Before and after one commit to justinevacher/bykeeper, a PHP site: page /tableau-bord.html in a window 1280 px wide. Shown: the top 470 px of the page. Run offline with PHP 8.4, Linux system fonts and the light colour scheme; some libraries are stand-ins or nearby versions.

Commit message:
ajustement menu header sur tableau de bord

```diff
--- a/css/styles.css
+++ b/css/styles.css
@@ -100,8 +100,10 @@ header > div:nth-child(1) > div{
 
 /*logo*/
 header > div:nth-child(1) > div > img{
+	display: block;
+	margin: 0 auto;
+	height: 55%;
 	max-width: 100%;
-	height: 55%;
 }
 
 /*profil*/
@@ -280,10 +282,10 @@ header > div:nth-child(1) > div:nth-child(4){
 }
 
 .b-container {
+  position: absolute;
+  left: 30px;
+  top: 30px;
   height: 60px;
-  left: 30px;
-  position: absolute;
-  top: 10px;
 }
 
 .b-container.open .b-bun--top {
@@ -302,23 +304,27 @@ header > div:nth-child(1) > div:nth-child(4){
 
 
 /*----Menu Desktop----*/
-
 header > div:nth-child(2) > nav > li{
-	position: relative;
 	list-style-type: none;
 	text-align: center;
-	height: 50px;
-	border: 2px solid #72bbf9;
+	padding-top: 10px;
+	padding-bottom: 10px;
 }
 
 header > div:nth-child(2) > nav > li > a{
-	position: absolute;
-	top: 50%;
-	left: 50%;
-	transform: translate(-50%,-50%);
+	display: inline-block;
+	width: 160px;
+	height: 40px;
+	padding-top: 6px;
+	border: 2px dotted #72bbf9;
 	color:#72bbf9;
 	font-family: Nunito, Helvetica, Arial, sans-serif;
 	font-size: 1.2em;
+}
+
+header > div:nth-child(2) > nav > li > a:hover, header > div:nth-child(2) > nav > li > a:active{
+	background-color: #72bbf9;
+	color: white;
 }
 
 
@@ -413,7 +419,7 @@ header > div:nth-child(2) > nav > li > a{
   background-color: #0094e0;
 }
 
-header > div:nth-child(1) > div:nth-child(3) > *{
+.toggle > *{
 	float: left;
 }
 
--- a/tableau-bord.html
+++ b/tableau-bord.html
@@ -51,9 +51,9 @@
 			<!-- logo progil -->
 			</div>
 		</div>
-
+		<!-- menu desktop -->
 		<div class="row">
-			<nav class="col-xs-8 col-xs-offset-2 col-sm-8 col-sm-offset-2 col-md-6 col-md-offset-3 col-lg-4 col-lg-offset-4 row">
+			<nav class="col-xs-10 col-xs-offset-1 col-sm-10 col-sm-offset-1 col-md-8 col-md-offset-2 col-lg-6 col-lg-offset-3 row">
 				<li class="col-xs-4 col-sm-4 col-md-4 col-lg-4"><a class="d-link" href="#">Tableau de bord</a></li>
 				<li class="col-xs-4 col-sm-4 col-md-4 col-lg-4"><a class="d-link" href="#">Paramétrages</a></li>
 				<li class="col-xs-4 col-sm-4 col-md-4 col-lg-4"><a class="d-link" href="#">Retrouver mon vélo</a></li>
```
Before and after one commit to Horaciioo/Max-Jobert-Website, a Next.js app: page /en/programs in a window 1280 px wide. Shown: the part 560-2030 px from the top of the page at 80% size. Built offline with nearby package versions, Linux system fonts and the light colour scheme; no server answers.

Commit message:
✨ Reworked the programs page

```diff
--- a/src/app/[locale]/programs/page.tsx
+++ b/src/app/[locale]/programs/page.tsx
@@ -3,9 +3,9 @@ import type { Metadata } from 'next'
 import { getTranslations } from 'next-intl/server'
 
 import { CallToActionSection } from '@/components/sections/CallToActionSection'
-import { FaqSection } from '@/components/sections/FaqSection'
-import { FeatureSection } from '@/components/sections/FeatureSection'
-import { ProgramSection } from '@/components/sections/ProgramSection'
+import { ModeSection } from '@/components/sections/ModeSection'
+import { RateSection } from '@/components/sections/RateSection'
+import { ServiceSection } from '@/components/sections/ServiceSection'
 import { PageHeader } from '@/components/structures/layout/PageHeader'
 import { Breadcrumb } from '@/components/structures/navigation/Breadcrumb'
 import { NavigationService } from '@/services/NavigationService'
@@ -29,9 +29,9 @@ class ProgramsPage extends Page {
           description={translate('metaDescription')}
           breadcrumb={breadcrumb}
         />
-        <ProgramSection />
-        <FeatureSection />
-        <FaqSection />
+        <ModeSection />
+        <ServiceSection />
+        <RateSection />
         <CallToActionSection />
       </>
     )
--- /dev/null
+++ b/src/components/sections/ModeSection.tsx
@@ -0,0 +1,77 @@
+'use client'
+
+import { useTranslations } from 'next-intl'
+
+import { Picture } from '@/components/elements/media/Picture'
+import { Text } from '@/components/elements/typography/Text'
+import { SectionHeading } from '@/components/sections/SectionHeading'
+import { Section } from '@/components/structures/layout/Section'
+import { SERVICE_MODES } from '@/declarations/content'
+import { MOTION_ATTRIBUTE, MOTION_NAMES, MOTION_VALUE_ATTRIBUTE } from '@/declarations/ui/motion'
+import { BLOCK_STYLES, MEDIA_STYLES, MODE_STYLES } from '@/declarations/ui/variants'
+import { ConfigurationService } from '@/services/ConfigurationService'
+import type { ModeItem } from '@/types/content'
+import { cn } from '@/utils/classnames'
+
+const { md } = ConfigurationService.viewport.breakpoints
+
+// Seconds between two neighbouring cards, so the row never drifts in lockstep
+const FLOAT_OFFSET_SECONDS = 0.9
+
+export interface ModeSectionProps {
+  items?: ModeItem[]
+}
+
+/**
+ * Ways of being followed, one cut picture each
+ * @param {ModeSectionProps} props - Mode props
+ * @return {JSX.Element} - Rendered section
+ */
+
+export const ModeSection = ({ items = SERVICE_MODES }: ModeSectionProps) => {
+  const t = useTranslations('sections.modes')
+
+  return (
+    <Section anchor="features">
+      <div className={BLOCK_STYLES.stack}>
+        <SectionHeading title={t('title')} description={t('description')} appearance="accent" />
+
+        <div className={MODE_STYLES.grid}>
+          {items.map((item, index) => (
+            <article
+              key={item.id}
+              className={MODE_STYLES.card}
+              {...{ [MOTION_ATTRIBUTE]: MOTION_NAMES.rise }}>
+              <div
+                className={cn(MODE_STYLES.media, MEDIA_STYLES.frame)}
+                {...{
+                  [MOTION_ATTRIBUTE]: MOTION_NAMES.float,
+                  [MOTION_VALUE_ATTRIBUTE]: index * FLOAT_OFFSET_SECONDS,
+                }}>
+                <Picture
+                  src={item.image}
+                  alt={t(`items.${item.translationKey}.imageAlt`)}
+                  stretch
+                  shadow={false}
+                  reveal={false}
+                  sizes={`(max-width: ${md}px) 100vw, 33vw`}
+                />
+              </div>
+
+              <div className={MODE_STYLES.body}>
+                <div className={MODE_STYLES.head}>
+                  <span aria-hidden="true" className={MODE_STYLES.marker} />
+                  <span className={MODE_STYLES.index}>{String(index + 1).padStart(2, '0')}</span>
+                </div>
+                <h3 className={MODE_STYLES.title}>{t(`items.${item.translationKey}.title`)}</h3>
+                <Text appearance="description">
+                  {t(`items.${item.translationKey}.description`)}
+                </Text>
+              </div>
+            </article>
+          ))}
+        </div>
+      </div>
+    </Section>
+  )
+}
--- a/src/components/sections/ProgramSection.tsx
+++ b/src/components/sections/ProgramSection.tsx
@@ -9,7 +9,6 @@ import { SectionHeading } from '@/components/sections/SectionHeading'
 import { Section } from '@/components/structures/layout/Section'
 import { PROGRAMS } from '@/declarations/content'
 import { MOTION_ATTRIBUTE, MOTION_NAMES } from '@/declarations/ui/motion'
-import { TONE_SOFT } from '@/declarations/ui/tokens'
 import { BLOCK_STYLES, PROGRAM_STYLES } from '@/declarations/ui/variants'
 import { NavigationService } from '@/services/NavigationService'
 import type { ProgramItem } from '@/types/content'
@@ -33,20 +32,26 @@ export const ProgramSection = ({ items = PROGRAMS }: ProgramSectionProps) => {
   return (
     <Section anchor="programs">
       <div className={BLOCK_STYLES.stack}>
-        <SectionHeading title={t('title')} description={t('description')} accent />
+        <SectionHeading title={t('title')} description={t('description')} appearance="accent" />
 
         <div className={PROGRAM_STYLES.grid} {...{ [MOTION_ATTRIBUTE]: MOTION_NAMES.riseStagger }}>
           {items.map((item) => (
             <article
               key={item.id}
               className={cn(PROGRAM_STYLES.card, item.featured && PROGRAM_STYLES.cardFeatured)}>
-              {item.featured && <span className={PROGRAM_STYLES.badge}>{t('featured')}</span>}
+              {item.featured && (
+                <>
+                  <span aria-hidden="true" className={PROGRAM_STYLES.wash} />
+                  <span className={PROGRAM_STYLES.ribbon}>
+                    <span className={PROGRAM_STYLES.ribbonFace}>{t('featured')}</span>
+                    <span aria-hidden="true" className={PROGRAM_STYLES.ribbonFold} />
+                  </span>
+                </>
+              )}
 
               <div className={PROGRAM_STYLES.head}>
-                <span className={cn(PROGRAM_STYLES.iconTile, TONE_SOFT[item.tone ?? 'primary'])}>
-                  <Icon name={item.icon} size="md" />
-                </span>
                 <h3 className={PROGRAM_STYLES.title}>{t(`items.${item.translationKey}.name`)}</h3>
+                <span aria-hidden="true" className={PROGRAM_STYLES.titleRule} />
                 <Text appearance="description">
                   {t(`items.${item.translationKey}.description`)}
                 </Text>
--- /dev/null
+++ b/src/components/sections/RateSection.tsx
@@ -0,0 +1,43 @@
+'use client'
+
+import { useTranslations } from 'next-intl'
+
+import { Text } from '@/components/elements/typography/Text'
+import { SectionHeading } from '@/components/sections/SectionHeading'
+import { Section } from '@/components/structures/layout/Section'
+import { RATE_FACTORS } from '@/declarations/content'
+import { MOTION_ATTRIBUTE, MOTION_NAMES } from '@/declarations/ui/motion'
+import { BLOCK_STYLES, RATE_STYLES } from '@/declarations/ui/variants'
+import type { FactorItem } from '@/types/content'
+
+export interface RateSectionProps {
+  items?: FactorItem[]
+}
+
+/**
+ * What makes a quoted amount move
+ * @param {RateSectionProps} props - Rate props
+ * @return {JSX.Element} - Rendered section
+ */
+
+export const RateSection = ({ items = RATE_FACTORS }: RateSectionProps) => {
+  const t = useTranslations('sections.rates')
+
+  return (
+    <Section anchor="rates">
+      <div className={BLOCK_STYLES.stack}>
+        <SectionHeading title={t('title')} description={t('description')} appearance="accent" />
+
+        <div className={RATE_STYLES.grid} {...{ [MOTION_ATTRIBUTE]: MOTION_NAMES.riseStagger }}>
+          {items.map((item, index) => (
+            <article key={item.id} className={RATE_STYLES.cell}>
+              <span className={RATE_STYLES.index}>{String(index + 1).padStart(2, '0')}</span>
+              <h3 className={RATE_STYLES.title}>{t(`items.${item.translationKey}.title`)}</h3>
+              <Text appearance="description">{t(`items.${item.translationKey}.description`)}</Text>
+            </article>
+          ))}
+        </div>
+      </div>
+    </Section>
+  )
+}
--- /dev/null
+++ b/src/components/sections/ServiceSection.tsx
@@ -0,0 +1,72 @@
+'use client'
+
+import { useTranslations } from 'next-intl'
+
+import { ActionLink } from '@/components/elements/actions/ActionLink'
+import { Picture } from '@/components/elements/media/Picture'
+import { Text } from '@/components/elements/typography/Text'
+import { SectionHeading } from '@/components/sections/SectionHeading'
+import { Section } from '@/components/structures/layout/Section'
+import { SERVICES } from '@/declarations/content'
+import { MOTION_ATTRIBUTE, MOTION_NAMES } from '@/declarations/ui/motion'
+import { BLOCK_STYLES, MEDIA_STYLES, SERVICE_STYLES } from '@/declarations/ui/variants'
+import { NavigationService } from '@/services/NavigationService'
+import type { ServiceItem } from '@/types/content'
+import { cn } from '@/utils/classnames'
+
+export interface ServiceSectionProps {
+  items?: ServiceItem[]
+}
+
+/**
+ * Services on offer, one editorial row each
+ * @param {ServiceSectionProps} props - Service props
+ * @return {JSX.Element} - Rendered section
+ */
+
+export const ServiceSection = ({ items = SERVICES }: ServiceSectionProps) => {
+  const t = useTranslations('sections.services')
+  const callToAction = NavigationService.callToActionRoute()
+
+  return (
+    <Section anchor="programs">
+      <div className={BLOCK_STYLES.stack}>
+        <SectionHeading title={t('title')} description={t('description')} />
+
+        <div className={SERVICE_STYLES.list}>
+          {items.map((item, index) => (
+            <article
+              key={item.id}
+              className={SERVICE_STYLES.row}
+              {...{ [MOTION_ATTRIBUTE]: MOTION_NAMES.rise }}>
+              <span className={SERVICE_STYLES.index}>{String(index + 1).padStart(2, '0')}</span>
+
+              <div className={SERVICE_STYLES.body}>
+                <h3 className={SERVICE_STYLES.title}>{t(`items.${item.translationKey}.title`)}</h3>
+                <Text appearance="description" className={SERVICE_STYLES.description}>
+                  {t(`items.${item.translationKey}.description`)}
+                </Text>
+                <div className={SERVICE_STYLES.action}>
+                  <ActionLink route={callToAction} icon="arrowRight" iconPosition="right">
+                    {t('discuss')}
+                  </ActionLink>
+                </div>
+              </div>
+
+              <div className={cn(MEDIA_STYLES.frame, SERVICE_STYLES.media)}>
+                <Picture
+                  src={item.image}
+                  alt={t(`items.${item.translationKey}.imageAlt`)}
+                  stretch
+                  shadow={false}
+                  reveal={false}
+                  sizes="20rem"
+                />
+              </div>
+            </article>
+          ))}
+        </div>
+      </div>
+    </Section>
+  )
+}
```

WORK TASK. Return each line of the records above in which the word "child" occurs.

EXERCISE RESPONSE.
@@ -100,8 +100,10 @@ header > div:nth-child(1) > div{
 header > div:nth-child(1) > div > img{
@@ -280,10 +282,10 @@ header > div:nth-child(1) > div:nth-child(4){
@@ -302,23 +304,27 @@ header > div:nth-child(1) > div:nth-child(4){
 header > div:nth-child(2) > nav > li{
 header > div:nth-child(2) > nav > li > a{
+header > div:nth-child(2) > nav > li > a:hover, header > div:nth-child(2) > nav > li > a:active{
@@ -413,7 +419,7 @@ header > div:nth-child(2) > nav > li > a{
-header > div:nth-child(1) > div:nth-child(3) > *{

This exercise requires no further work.